(Data provided begins)

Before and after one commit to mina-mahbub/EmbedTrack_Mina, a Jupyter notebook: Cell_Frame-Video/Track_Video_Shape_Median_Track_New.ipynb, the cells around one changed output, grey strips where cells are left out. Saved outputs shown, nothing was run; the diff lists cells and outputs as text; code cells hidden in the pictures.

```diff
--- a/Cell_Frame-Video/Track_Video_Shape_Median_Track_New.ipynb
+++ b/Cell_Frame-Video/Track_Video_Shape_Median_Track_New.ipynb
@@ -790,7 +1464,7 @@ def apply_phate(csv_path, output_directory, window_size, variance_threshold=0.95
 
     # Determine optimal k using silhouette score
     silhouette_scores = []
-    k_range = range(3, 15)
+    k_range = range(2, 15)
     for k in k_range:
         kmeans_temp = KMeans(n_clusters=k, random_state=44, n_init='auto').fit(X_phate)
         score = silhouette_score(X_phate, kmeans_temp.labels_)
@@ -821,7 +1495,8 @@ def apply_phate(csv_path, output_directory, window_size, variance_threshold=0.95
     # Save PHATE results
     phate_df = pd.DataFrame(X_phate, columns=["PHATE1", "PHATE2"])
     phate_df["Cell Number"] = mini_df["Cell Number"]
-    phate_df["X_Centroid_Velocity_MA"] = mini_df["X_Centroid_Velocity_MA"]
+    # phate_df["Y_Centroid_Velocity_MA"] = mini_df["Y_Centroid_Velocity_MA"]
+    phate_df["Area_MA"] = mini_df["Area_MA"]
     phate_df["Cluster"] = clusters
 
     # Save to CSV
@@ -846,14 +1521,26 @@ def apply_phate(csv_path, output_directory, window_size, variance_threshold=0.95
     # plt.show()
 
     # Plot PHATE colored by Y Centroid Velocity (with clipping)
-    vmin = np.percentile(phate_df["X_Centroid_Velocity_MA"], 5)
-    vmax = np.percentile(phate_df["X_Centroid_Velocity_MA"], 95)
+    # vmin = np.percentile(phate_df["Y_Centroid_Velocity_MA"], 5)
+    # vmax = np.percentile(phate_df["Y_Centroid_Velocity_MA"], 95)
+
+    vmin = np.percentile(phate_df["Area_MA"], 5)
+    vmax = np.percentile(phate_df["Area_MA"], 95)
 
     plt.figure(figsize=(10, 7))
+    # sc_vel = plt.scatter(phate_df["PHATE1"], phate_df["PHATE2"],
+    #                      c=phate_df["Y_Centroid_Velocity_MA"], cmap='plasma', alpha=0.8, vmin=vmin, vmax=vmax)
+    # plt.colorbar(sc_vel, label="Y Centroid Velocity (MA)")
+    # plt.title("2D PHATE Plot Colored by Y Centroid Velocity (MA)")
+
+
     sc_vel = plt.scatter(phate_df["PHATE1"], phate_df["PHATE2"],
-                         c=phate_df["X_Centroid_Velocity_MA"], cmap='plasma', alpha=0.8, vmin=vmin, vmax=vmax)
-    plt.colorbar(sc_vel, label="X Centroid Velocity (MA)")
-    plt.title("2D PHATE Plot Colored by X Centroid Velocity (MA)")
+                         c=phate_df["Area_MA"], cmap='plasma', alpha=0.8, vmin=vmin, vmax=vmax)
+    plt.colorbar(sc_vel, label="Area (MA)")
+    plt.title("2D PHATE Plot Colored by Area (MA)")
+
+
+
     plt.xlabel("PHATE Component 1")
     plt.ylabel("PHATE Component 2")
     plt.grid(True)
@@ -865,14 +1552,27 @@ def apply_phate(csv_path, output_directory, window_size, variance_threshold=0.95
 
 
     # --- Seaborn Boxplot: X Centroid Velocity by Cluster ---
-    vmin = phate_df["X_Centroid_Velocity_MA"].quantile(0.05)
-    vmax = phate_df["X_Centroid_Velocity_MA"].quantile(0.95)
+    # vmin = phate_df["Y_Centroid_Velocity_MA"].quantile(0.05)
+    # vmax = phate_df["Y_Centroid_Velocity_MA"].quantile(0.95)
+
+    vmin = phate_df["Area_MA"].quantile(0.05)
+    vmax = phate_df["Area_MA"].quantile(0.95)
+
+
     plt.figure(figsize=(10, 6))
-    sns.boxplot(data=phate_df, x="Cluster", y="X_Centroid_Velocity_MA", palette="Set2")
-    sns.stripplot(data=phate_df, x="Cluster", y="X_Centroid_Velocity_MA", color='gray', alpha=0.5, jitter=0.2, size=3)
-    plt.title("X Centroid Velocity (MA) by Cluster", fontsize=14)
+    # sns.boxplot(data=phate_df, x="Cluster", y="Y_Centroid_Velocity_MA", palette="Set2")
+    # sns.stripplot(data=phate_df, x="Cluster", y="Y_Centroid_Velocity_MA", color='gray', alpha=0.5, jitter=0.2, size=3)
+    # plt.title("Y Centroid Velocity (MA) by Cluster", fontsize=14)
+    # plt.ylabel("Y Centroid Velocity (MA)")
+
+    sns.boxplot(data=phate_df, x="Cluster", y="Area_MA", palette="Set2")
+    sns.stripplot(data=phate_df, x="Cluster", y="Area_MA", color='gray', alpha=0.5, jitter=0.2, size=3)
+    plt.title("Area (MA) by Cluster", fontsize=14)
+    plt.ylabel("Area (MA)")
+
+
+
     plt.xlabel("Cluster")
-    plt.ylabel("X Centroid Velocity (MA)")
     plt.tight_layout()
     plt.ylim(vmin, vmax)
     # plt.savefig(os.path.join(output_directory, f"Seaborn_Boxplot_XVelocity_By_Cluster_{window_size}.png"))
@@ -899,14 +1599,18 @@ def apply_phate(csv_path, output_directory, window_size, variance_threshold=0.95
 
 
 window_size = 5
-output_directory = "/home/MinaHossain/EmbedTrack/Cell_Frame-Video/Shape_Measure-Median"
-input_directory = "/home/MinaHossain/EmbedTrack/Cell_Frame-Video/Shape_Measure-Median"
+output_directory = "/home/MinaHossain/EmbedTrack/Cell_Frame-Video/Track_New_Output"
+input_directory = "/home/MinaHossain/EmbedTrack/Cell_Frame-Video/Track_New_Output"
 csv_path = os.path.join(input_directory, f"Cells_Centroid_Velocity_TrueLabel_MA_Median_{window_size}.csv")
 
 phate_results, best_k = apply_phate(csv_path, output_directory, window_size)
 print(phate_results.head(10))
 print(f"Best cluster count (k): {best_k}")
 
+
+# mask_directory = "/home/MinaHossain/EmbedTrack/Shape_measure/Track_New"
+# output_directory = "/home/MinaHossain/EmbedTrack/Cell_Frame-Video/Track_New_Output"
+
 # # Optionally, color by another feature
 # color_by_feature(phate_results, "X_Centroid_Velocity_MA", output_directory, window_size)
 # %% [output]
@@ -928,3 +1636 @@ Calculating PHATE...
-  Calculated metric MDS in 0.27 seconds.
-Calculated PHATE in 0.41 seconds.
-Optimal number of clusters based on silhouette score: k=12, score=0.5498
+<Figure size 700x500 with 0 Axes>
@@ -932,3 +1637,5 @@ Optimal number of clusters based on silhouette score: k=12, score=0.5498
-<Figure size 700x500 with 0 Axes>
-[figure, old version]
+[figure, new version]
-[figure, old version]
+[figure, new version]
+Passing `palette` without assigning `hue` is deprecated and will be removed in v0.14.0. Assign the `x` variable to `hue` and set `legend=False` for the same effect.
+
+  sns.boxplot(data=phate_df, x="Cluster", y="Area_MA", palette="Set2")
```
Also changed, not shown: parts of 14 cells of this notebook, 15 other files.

(Data provided ends)

*Your goal*. Write out every line of the entries that holds the word "join".

*Result of the exercise*.
     # plt.savefig(os.path.join(output_directory, f"Seaborn_Boxplot_XVelocity_By_Cluster_{window_size}.png"))
 csv_path = os.path.join(input_directory, f"Cells_Centroid_Velocity_TrueLabel_MA_Median_{window_size}.csv")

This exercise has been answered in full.